* TASK REQUIREMENTS *
What lines of the listing below contain the word "styles"? Copy each of them out.

* EXERCISE DATA *
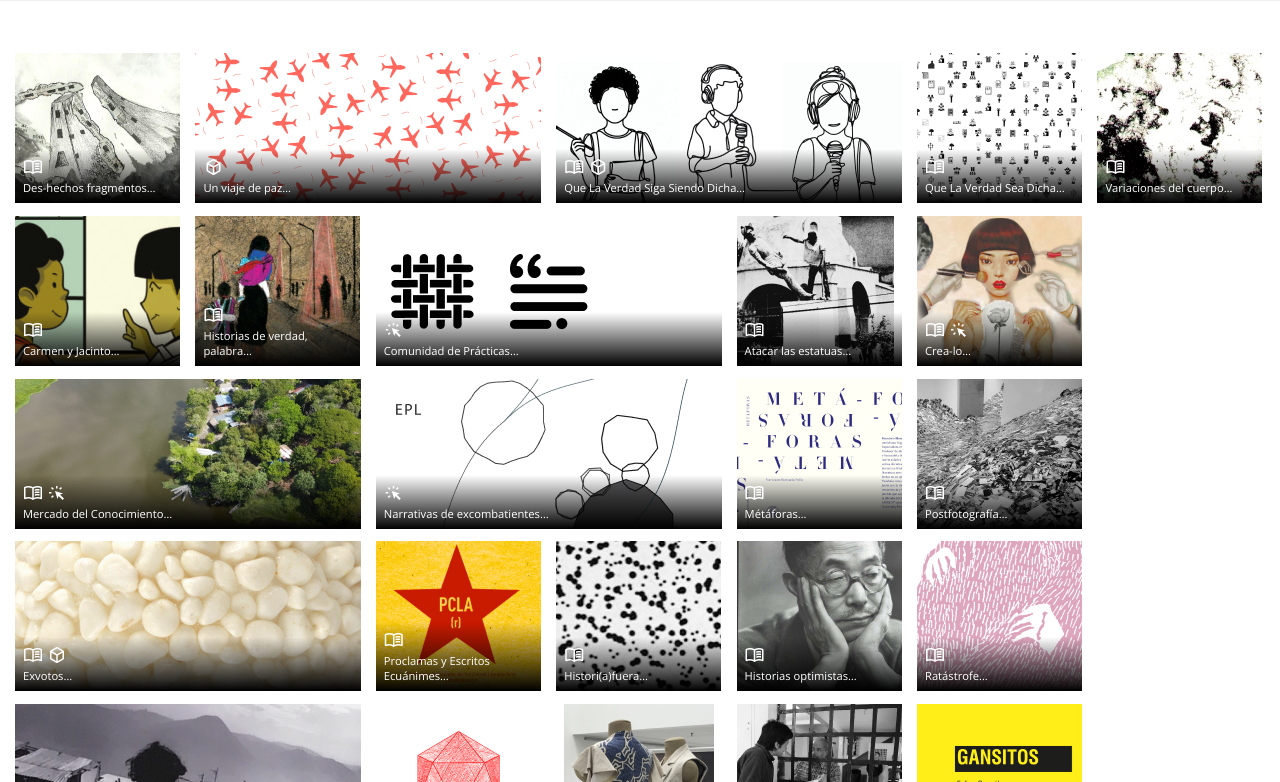
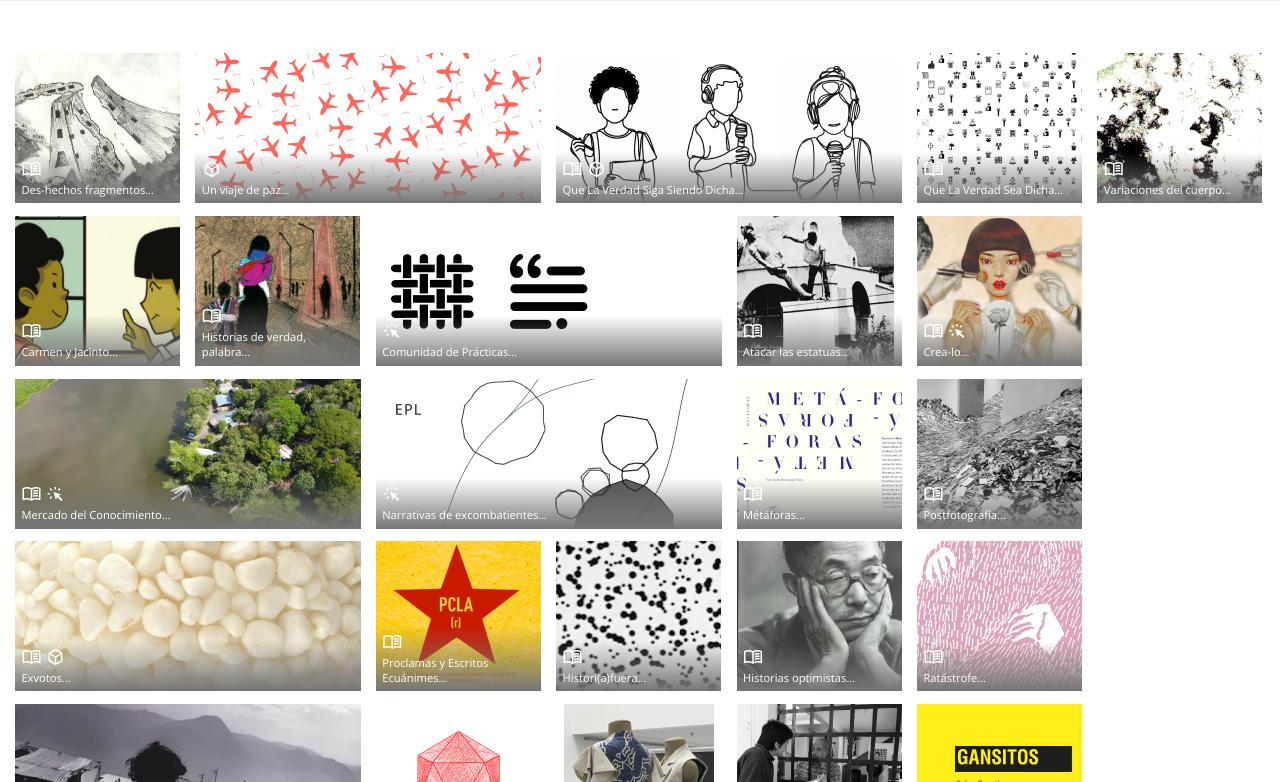
Before and after one commit to p-lasorda/fplsd, a plain HTML site: page index.html in a window 1280 px wide. Shown: the part 62-844 px from the top of the page. Drawn offline with nearby package versions, Linux system fonts and the light colour scheme.

Commit message:
Update styles.css

```diff
--- a/styles.css
+++ b/styles.css
@@ -99,7 +99,7 @@ tr:first-child {
 }
 
 .material-symbols-outlined {
-  margin-right: 0.5rem;
+  margin-right: 0.3rem;
   font-size: 20px;
 }
 
@@ -466,9 +466,9 @@ tr:first-child {
 
 
 .project-info {
-  background: linear-gradient(to bottom, rgba(0, 0, 0, 0) 0%, rgba(0, 0, 0, 1) 100%);
+  background: linear-gradient(to bottom, rgba(0, 0, 0, 0) 0%, #757575 100%);;
   color: white;
-  padding: 0.5rem;
+  padding: 0.4rem;
   font-size: 0.7rem;
   margin: 119px 0px 0px 0px;
   margin-top: auto;
```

* ANSWER SPACE *
Update styles.css
--- a/styles.css
+++ b/styles.css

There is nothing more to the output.